MATERIAL FOR THIS TASK →
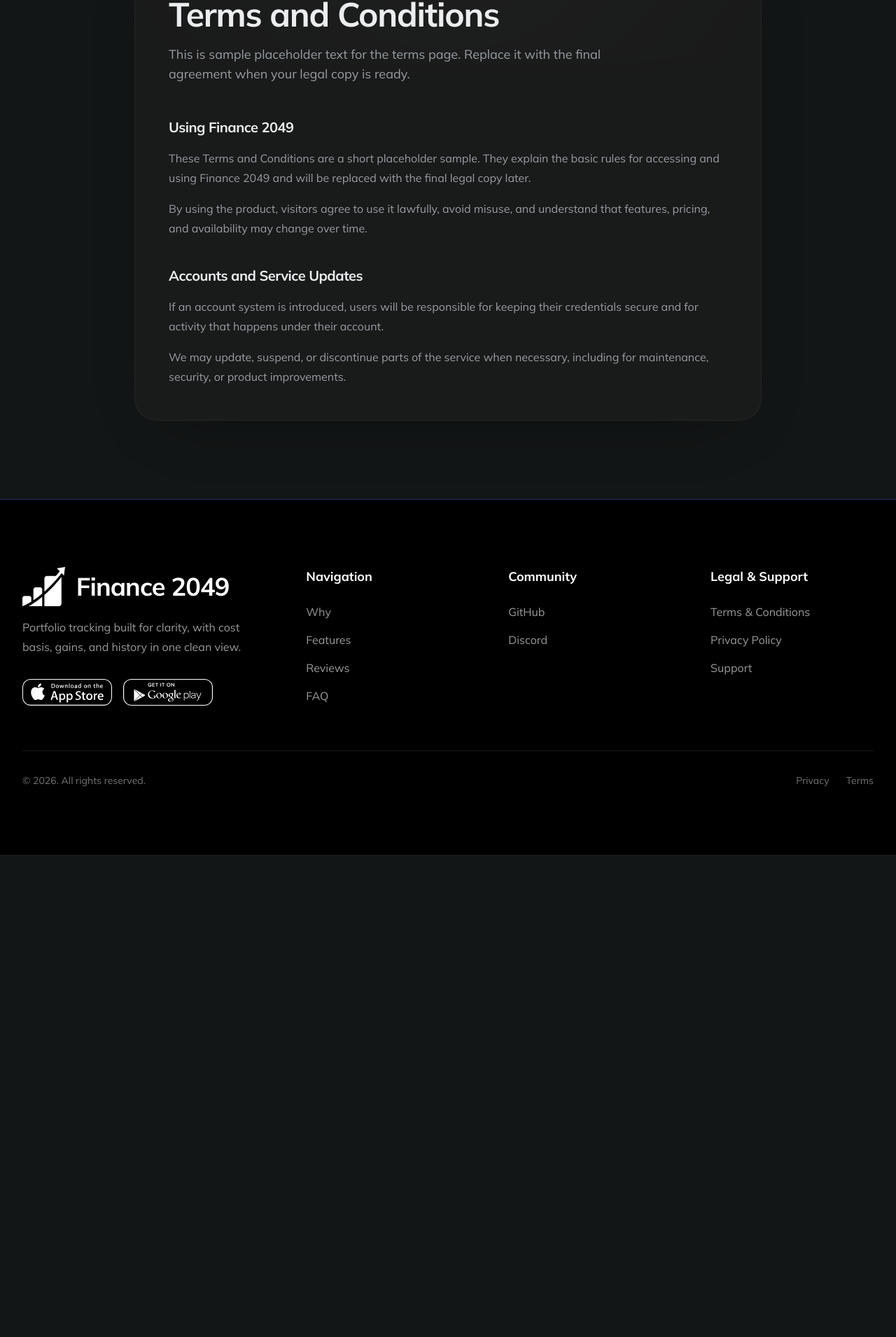
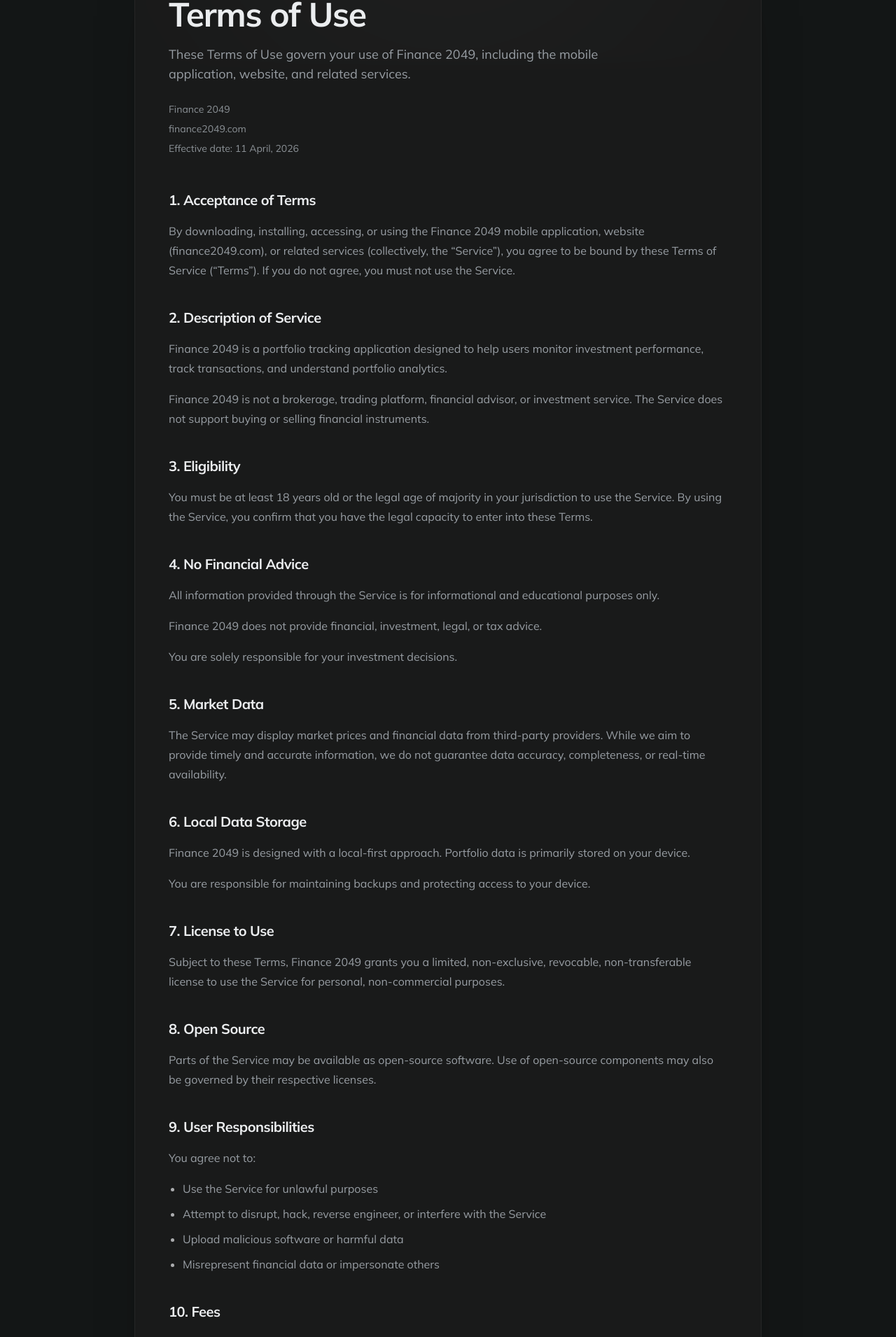
Before and after one commit to LukaGiorgadze/finance2049.com, a React (Vite) app: page /terms-and-conditions in a window 1280 px wide. Shown: the part 201-2111 px from the top of the page at 70% size. Before the commit the page ends 1422 px from the top, so only its background shows below. Built offline with nearby package versions, Linux system fonts and the light colour scheme.

Commit message:
update terms of use

```diff
--- a/src/App.tsx
+++ b/src/App.tsx
@@ -1,6 +1,6 @@
 import { useEffect, useState } from "react";
 import { QueryClient, QueryClientProvider } from "@tanstack/react-query";
-import { useRoutes } from "react-router-dom";
+import { useLocation, useRoutes } from "react-router-dom";
 import { Toaster as Sonner } from "@/components/ui/sonner";
 import { Toaster } from "@/components/ui/toaster";
 import { TooltipProvider } from "@/components/ui/tooltip";
@@ -9,6 +9,40 @@
 import "./index.css";
 
 const AppRoutes = () => useRoutes(routes);
+
+const ScrollManager = () => {
+  const { pathname, hash } = useLocation();
+
+  useEffect(() => {
+    if (!hash) {
+      window.scrollTo({ top: 0, left: 0, behavior: "auto" });
+      return;
+    }
+
+    let frame = 0;
+    let attempts = 0;
+
+    const scrollToHash = () => {
+      const element = document.getElementById(hash.slice(1));
+
+      if (element) {
+        element.scrollIntoView({ behavior: "smooth", block: "start" });
+        return;
+      }
+
+      if (attempts < 10) {
+        attempts += 1;
+        frame = window.requestAnimationFrame(scrollToHash);
+      }
+    };
+
+    frame = window.requestAnimationFrame(scrollToHash);
+
+    return () => window.cancelAnimationFrame(frame);
+  }, [pathname, hash]);
+
+  return null;
+};
 
 const App = () => {
   const [queryClient] = useState(() => new QueryClient());
@@ -24,6 +58,7 @@
         <TooltipProvider>
           {isMounted ? <Toaster /> : null}
           {isMounted ? <Sonner /> : null}
+          <ScrollManager />
           <AppRoutes />
         </TooltipProvider>
       </QueryClientProvider>
--- a/src/components/landing/Footer.tsx
+++ b/src/components/landing/Footer.tsx
@@ -1,5 +1,5 @@
 import { useState } from "react";
-import { Link } from "react-router-dom";
+import { Link, useLocation } from "react-router-dom";
 import appStore from "/appstore.svg";
 import logo from "/logo-white.png";
 import playStore from "/playstore.svg";
@@ -28,7 +28,7 @@
 ];
 
 const infoLinks = [
-  { label: "Terms & Conditions", href: "/terms-and-conditions" },
+  { label: "Terms of Use", href: "/terms-and-conditions" },
   { label: "Privacy Policy", href: "/privacy-policy" },
 ];
 
@@ -43,6 +43,8 @@
 
 const Footer = () => {
   const [isSupportOpen, setIsSupportOpen] = useState(false);
+  const location = useLocation();
+  const isHomePage = location.pathname === "/";
 
   return (
     <>
@@ -96,12 +98,21 @@
               <ul className="mt-6 space-y-4">
                 {navLinks.map((link) => (
                   <li key={link.label}>
+                    {isHomePage ? (
                       <a
                         href={link.href}
                         className="cursor-pointer text-base text-white/60 transition-all duration-200 hover:text-white hover:opacity-80"
                       >
                         {link.label}
                       </a>
+                    ) : (
+                      <Link
+                        to={`/${link.href}`}
+                        className="cursor-pointer text-base text-white/60 transition-all duration-200 hover:text-white hover:opacity-80"
+                      >
+                        {link.label}
+                      </Link>
+                    )}
                   </li>
                 ))}
               </ul>
@@ -178,7 +189,7 @@
                 Privacy
               </Link>
               <Link to="/terms-and-conditions" className="transition-colors hover:text-white/70">
-                Terms
+                Terms of Use
               </Link>
             </div>
           </div>
--- a/src/components/legal/StaticTextPage.tsx
+++ b/src/components/legal/StaticTextPage.tsx
@@ -3,16 +3,18 @@
 
 type StaticTextSection = {
   heading: string;
-  body: string[];
+  body?: string[];
+  list?: string[];
 };
 
 type StaticTextPageProps = {
   title: string;
-  description: string;
+  description: string | string[];
+  meta?: string[];
   sections: StaticTextSection[];
 };
 
-const StaticTextPage = ({ title, description, sections }: StaticTextPageProps) => (
+const StaticTextPage = ({ title, description, meta, sections }: StaticTextPageProps) => (
   <div className="min-h-screen bg-background text-foreground">
     <Navbar />
 
@@ -29,9 +31,18 @@
               <h1 className="mt-4 text-4xl font-semibold tracking-tight text-foreground md:text-5xl">
                 {title}
               </h1>
-              <p className="mt-5 text-base leading-7 text-muted-foreground md:text-lg">
-                {description}
-              </p>
+              <div className="mt-5 space-y-3 text-base leading-7 text-muted-foreground md:text-lg">
+                {(Array.isArray(description) ? description : [description]).map((paragraph) => (
+                  <p key={paragraph}>{paragraph}</p>
+                ))}
+              </div>
+              {meta?.length ? (
+                <div className="mt-6 space-y-1 text-sm leading-6 text-muted-foreground/90">
+                  {meta.map((line) => (
+                    <p key={line}>{line}</p>
+                  ))}
+                </div>
+              ) : null}
             </div>
 
             <div className="mt-12 space-y-10">
@@ -41,9 +52,16 @@
                     {section.heading}
                   </h2>
                   <div className="space-y-4 text-sm leading-7 text-muted-foreground md:text-base">
-                    {section.body.map((paragraph) => (
+                    {section.body?.map((paragraph) => (
                       <p key={paragraph}>{paragraph}</p>
                     ))}
+                    {section.list?.length ? (
+                      <ul className="list-disc space-y-2 pl-5 marker:text-foreground/70">
+                        {section.list.map((item) => (
+                          <li key={item}>{item}</li>
+                        ))}
+                      </ul>
+                    ) : null}
                   </div>
                 </section>
               ))}
--- a/src/pages/TermsAndConditions.tsx
+++ b/src/pages/TermsAndConditions.tsx
@@ -2,25 +2,123 @@
 
 const sections = [
   {
-    heading: "Using Finance 2049",
+    heading: "1. Acceptance of Terms",
     body: [
-      "These Terms and Conditions are a short placeholder sample. They explain the basic rules for accessing and using Finance 2049 and will be replaced with the final legal copy later.",
-      "By using the product, visitors agree to use it lawfully, avoid misuse, and understand that features, pricing, and availability may change over time.",
+      "By downloading, installing, accessing, or using the Finance 2049 mobile application, website (finance2049.com), or related services (collectively, the “Service”), you agree to be bound by these Terms of Service (“Terms”). If you do not agree, you must not use the Service.",
     ],
   },
   {
-    heading: "Accounts and Service Updates",
+    heading: "2. Description of Service",
     body: [
-      "If an account system is introduced, users will be responsible for keeping their credentials secure and for activity that happens under their account.",
-      "We may update, suspend, or discontinue parts of the service when necessary, including for maintenance, security, or product improvements.",
+      "Finance 2049 is a portfolio tracking application designed to help users monitor investment performance, track transactions, and understand portfolio analytics.",
+      "Finance 2049 is not a brokerage, trading platform, financial advisor, or investment service. The Service does not support buying or selling financial instruments.",
     ],
+  },
+  {
+    heading: "3. Eligibility",
+    body: [
+      "You must be at least 18 years old or the legal age of majority in your jurisdiction to use the Service. By using the Service, you confirm that you have the legal capacity to enter into these Terms.",
+    ],
+  },
+  {
+    heading: "4. No Financial Advice",
+    body: [
+      "All information provided through the Service is for informational and educational purposes only.",
+      "Finance 2049 does not provide financial, investment, legal, or tax advice.",
+      "You are solely responsible for your investment decisions.",
+    ],
+  },
+  {
+    heading: "5. Market Data",
+    body: [
+      "The Service may display market prices and financial data from third-party providers. While we aim to provide timely and accurate information, we do not guarantee data accuracy, completeness, or real-time availability.",
+    ],
+  },
+  {
+    heading: "6. Local Data Storage",
+    body: [
+      "Finance 2049 is designed with a local-first approach. Portfolio data is primarily stored on your device.",
+      "You are responsible for maintaining backups and protecting access to your device.",
+    ],
+  },
+  {
+    heading: "7. License to Use",
+    body: [
+      "Subject to these Terms, Finance 2049 grants you a limited, non-exclusive, revocable, non-transferable license to use the Service for personal, non-commercial purposes.",
+    ],
+  },
+  {
+    heading: "8. Open Source",
+    body: [
+      "Parts of the Service may be available as open-source software. Use of open-source components may also be governed by their respective licenses.",
+    ],
+  },
+  {
+    heading: "9. User Responsibilities",
+    body: ["You agree not to:"],
+    list: [
+      "Use the Service for unlawful purposes",
+      "Attempt to disrupt, hack, reverse engineer, or interfere with the Service",
+      "Upload malicious software or harmful data",
+      "Misrepresent financial data or impersonate others",
+    ],
+  },
+  {
+    heading: "10. Fees",
+    body: [
+      "Core portfolio tracking features are free.",
+      "Future optional features or services may be offered for a fee. Any pricing will be clearly communicated before purchase.",
+    ],
+  },
+  {
+    heading: "11. Intellectual Property",
+    body: [
+      "All trademarks, branding, and proprietary materials related to Finance 2049 remain the property of their respective owners. These Terms do not grant you ownership rights in the Service.",
+    ],
+  },
+  {
+    heading: "12. Disclaimer of Warranties",
+    body: [
+      "The Service is provided “as is” and “as available.”",
+      "We make no warranties regarding reliability, accuracy, availability, or suitability for a particular purpose.",
+    ],
+  },
+  {
+    heading: "13. Limitation of Liability",
+    body: [
+      "To the fullest extent permitted by law, Finance 2049 shall not be liable for any indirect, incidental, special, consequential, or financial losses arising from the use of the Service, including investment losses or data loss.",
+    ],
+  },
+  {
+    heading: "14. Termination",
+    body: [
+      "We may suspend or terminate access to the Service at any time if you violate these Terms or use the Service in a harmful or unlawful manner.",
+    ],
+  },
+  {
+    heading: "15. Changes to Terms",
+    body: [
+      "We may update these Terms from time to time. Updated Terms will be published on finance2049.com. Continued use of the Service after updates constitutes acceptance of the revised Terms.",
+    ],
+  },
+  {
+    heading: "16. Governing Law",
+    body: [
+      "These Terms are governed by the laws of Georgia (country).",
+      "Any disputes shall be resolved in the courts of Tbilisi, Georgia.",
+    ],
+  },
+  {
+    heading: "17. Contact",
+    body: ["For questions about these Terms, contact:", "hi@finance2049.com"],
   },
 ];
 
 const TermsAndConditions = () => (
   <StaticTextPage
-    title="Terms and Conditions"
-    description="This is sample placeholder text for the terms page. Replace it with the final agreement when your legal copy is ready."
+    title="Terms of Use"
+    description="These Terms of Use govern your use of Finance 2049, including the mobile application, website, and related services."
+    meta={["Finance 2049", "finance2049.com", "Effective date: 11 April, 2026"]}
     sections={sections}
   />
 );
```
Also changed, not shown: src/components/landing/Navbar.tsx (+35 -3 lines). Lines whose indentation alone changed are shown as unchanged.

EXERCISE DESCRIPTION →
Check every line of the entries above, and copy those that carry the string "router".

PROBLEM SOLUTION →
-import { useRoutes } from "react-router-dom";
+import { useLocation, useRoutes } from "react-router-dom";
-import { Link } from "react-router-dom";
+import { Link, useLocation } from "react-router-dom";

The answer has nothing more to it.